TO DO :: Whenever a line below includes the word "title", copy that line.

DATA TO USE ::
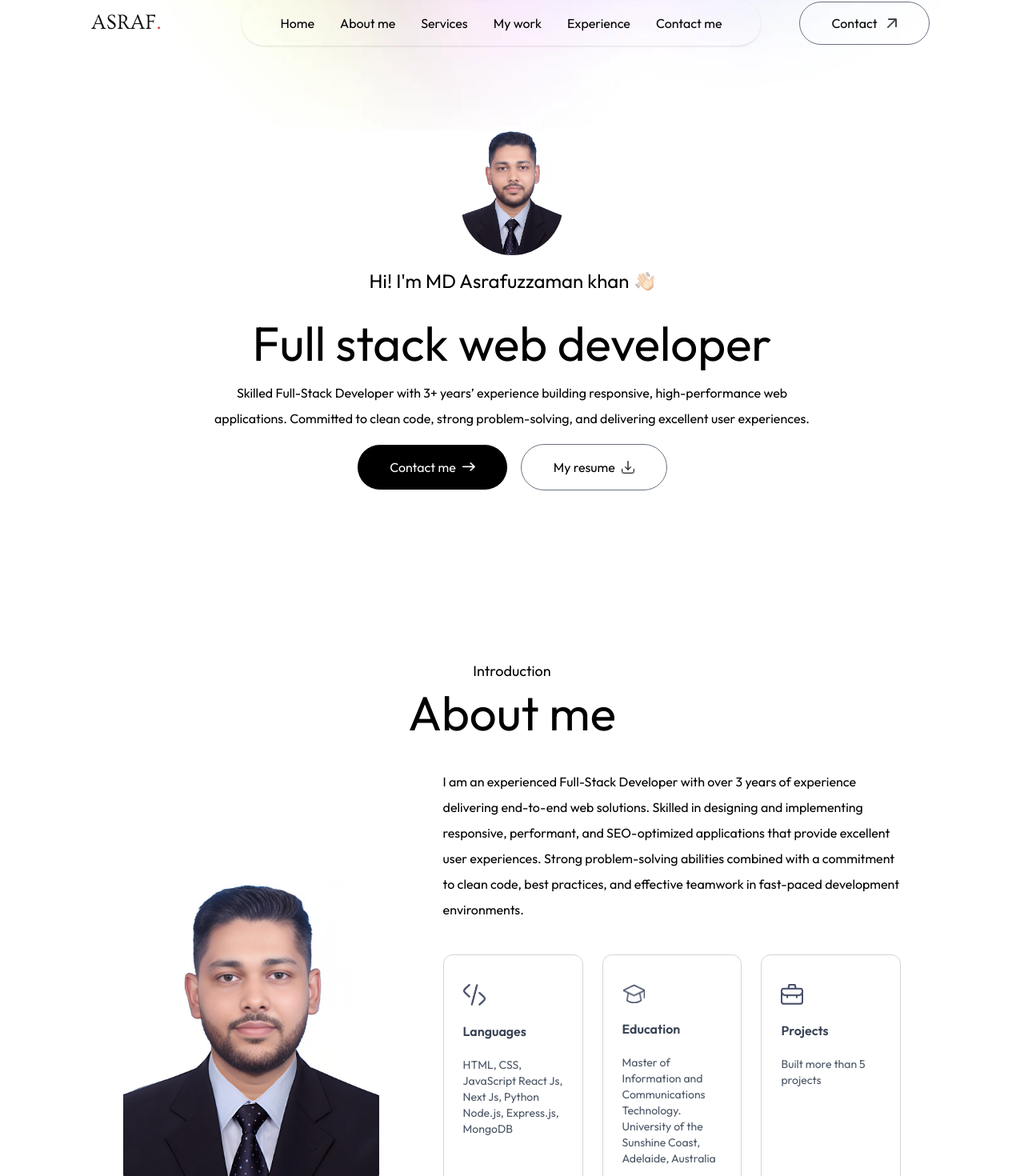
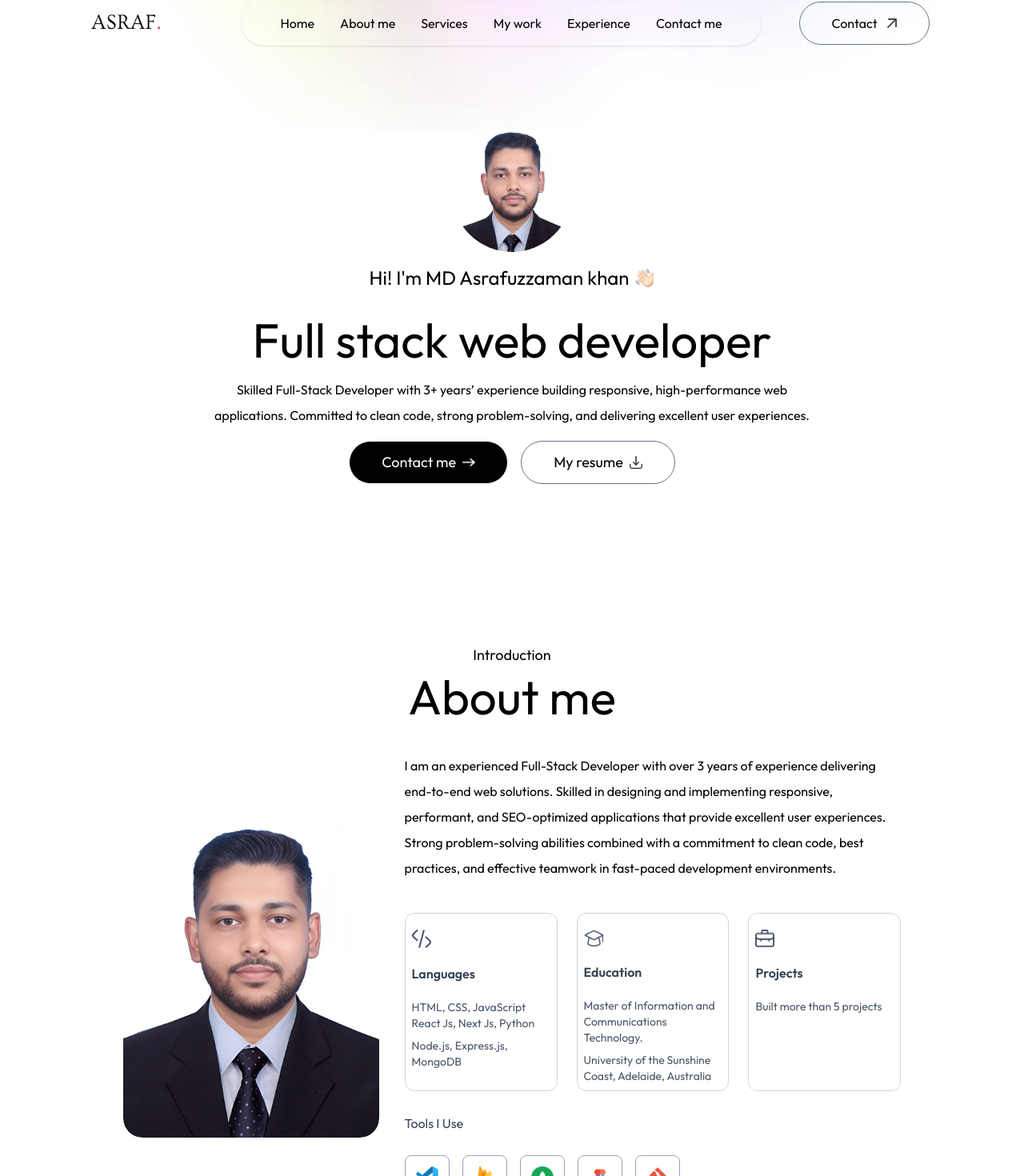
Before and after one commit to AsrafuzzamanKhan/portfolio-2025, a Next.js app: page / in a window 1280 px wide. Shown: the part 15-1485 px from the top of the page at 80% size. Built offline with nearby package versions, Linux system fonts and the light colour scheme; a web font is replaced by a local one.

Commit message:
edit hero image

```diff
--- a/app/components/About.jsx
+++ b/app/components/About.jsx
@@ -4,7 +4,7 @@ import React from 'react'
 
 const About = () => {
     return (
-        <div id='about' className='w-full px-[12%] py-10 scroll-mt-20 bg-white '>
+        <div id='about' className='w-full px-[12%] py-5 scroll-mt-20 bg-white '>
             <h4 className='text-center mb-2 text-lg font-Ovo'>
                 Introduction
             </h4>
@@ -13,20 +13,20 @@ const About = () => {
             </h2>
             {/* contrent  */}
             <div className='
-            flex flex-col md:flex-row w-full gap-20 items-center justify-between my-10'>
+            flex flex-col md:flex-row w-full gap-8 items-center justify-between my-10'>
                 <div className=' w-64 sm:w-80 rounded-3xl overflow-hidden max-w-none'>
                     <Image src={assets.profile_img} alt='profile' className='rounded-3xl w-full' />
                 </div>
                 <div className='flex-1'>
                     <p className='mb-10 max-w-2xl '>I am an experienced Full-Stack Developer with over 3 years of experience delivering end-to-end web solutions. Skilled in designing and implementing responsive, performant, and SEO-optimized applications that provide excellent user experiences. Strong problem-solving abilities combined with a commitment to clean code, best practices, and effective teamwork in fast-paced development environments.</p>
-                    <ul className='grid grid-cols-1 sm:grid-cols-3 gap-6'>
+                    <ul className='grid grid-cols-1 sm:grid-cols-3 gap-6 md:gap-3 lg:gap-6'>
                         {infoList.map(({ icon, iconDark, title, description, description2 }, index) => (<li
                             key={index}
-                            className='border-[0.5px] border-gray-300 p-6 rounded-xl cursor-pointer hover:bg-[#fcf4ff] hover:-translate-y-1 duration-500 hover:shadow-black'>
-                            <Image src={icon} alt={title} className='w-7 mt-3' />
-                            <h3 className='my-4 font-semibold text-gray-700'>{title}</h3>
-                            <p className='text-gray-600 text-sm'>{description}</p>
-                            <p className='text-gray-600 text-sm'>{description2}</p>
+                            className='border-[0.5px] border-gray-300 p-6 md:p-2 rounded-xl cursor-pointer hover:bg-[#fcf4ff] hover:-translate-y-1 duration-500 hover:shadow-black overflow-hidden'>
+                            <Image src={icon} alt={title} className='w-7 md:w-5 lg:w-6 mt-3' />
+                            <h3 className='my-4 md:my-2 lg:my-4 font-semibold text-gray-700'>{title}</h3>
+                            <p className='text-gray-600 text-sm mb-2'>{description}</p>
+                            <p className='text-gray-600 text-sm '>{description2}</p>
                         </li>))}
                     </ul>
                     <h4 className='my-6 text-gray-700'>
--- a/app/components/Hero.jsx
+++ b/app/components/Hero.jsx
@@ -4,10 +4,10 @@ import React from 'react'
 
 const Hero = () => {
     return (
-        <div className='w-11/12 max-w-3xl h-screen text-center mx-auto flex flex-col items-center justify-center gap-4'>
+        <div className='w-11/12 max-w-3xl min-h-screen text-center mx-auto flex flex-col items-center justify-center gap-4'>
 
             <div>
-                <Image src={assets.profile_img} alt='hero background' className=' rounded-full w-32  contain' />
+                <Image src={assets.profile_img1} alt='hero background' className=' rounded-full w-[150px] h-[150px] object-fill' />
 
             </div>
             <h3 className=' flex items-center gap-2 text-xl md:text-2xl font-Ovo  mb-4'>
@@ -20,9 +20,9 @@ const Hero = () => {
 
             <div className='flex gap-4'>
                 <a href="#contact"
-                    className='px-10 py-3 rounded-full border border-white bg-black text-white  flex items-center gap-2'
+                    className='px-4 text-sm md:text-lg md:px-10 py-1 md:py-3 rounded-full border border-white bg-black text-white  flex items-center gap-2'
                 >Contact me <Image src={assets.right_arrow_white} alt='contact' className='w-4' /></a>
-                <a href="/resume.pdf" download className='px-10 py-3 border rounded-full border border-gray-500 flex items-center gap-2'>My resume <Image src={assets.download_icon} alt='contact' className='w-4' /></a>
+                <a href="/resume.pdf" download className='px-4 md:px-10 py-1 md:py-3  text-sm md:text-lg border rounded-full border border-gray-500 flex items-center gap-2'>My resume <Image src={assets.download_icon} alt='contact' className='w-4' /></a>
             </div>
 
         </div>
--- a/app/components/Navbar.jsx
+++ b/app/components/Navbar.jsx
@@ -30,7 +30,7 @@ const Navbar = () => {
                 <a href="#top">
                     <Image src={assets.logo} className='w-28 cursor-pointer mr-14' alt='logo' />
                 </a>
-                <ul className={`hidden md:flex items-center gap-6 lg:gap-8  px-12 py-3   ${isScrolled ? 'bg-transparent' : ' rounded-full shadow-sm bg-opacity-50'}`}>
+                <ul className={`hidden lg:flex items-center gap-6 lg:gap-8  px-12 py-3   ${isScrolled ? 'bg-transparent' : ' rounded-full shadow-sm bg-opacity-50'}`}>
                     <li className=''><a href="#top" className='font-Ovo hover:text-green-800'>Home</a></li>
                     <li className='font-Ovo'><a href="#about" className='font-Ovo hover:text-green-800'>About me</a></li>
                     <li><a href="#services" className='font-Ovo hover:text-green-800'>Services</a></li>
@@ -52,31 +52,31 @@ const Navbar = () => {
                             onClick={openSideMenu}
                             src={assets.menu_black}
                             alt='menu'
-                            className='block md:hidden w-6 ml-4' />
+                            className='block lg:hidden w-6 ml-4' />
                     </button>
                 </div>
 
                 {/* mobile menu  */}
-                <ul ref={sideMenuRef} className='fixed top-0 -right-64 bottom-0 w-64 h-screen bg-rose-50 md:hidden flex flex-col items-center gap-4 py-20 px-10 rounded-lg shadow-lg z-50 transition duration-700'>
+                <ul ref={sideMenuRef} className='fixed top-0 -right-64 bottom-0 w-64 h-screen bg-rose-50 lg:hidden flex flex-col items-center gap-4 py-20 px-10 rounded-lg shadow-lg z-50 transition duration-700'>
                     <div className='absolute top-5 right-5'>
                         <Image onClick={closeSideMenu} src={assets.close_black} className='w-5 cursor-pointer' alt='logo' />
                     </div>
-                    <li className='md:hidden'>
+                    <li className='lg:hidden'>
                         <a href="#top" className='font-Ovo' onClick={closeSideMenu}>Home</a>
                     </li>
-                    <li className='md:hidden'>
+                    <li className='lg:hidden'>
                         <a href="#about" className='font-Ovo' onClick={closeSideMenu}>About me</a>
                     </li>
-                    <li className='md:hidden'>
+                    <li className='lg:hidden'>
                         <a href="#services" className='font-Ovo' onClick={closeSideMenu}>Services</a>
                     </li>
-                    <li className='md:hidden'>
+                    <li className='lg:hidden'>
                         <a href="#work" className='font-Ovo' onClick={closeSideMenu}>My work</a>
                     </li>
-                    <li className='md:hidden'>
+                    <li className='lg:hidden'>
                         <a href="#experience" className='font-Ovo' onClick={closeSideMenu}>Experience</a>
                     </li>
-                    <li className='md:hidden'>
+                    <li className='lg:hidden'>
                         <a href="#contact" className='font-Ovo' onClick={closeSideMenu}>Contact me</a>
                     </li>
                 </ul>
--- a/app/layout.js
+++ b/app/layout.js
@@ -17,7 +17,7 @@ export const metadata = {
 
 export default function RootLayout({ children }) {
   return (
-    <html lang="en" className="scroll-smooth">
+    <html lang="en" className="scroll-smooth min-h-screen">
       <body
         suppressHydrationWarning={true}
         className={`${outfit.className} ${ovo.className} antialiased leading-8 overflow-x-hidden`}
--- a/assets/assets.js
+++ b/assets/assets.js
@@ -17,6 +17,7 @@ import logo_dark from "./logo_dark.png";
 import mail_icon from "./mail_icon.png";
 import mail_icon_dark from "./mail_icon_dark.png";
 import profile_img from "./profile-img.jpg";
+import profile_img1 from "./profile-img1.jpg";
 import download_icon from "./download-icon.png";
 import hand_icon from "./hand-icon.png";
 import header_bg_color from "./header-bg-color.png";
@@ -56,6 +57,7 @@ export const assets = {
   mail_icon,
   mail_icon_dark,
   profile_img,
+  profile_img1,
   download_icon,
   hand_icon,
   header_bg_color,
```
Also changed, not shown: assets/profile-img1.jpg (added).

FINISHED EXERCISE ::
                         {infoList.map(({ icon, iconDark, title, description, description2 }, index) => (<li
-                            <Image src={icon} alt={title} className='w-7 mt-3' />
-                            <h3 className='my-4 font-semibold text-gray-700'>{title}</h3>
+                            <Image src={icon} alt={title} className='w-7 md:w-5 lg:w-6 mt-3' />
+                            <h3 className='my-4 md:my-2 lg:my-4 font-semibold text-gray-700'>{title}</h3>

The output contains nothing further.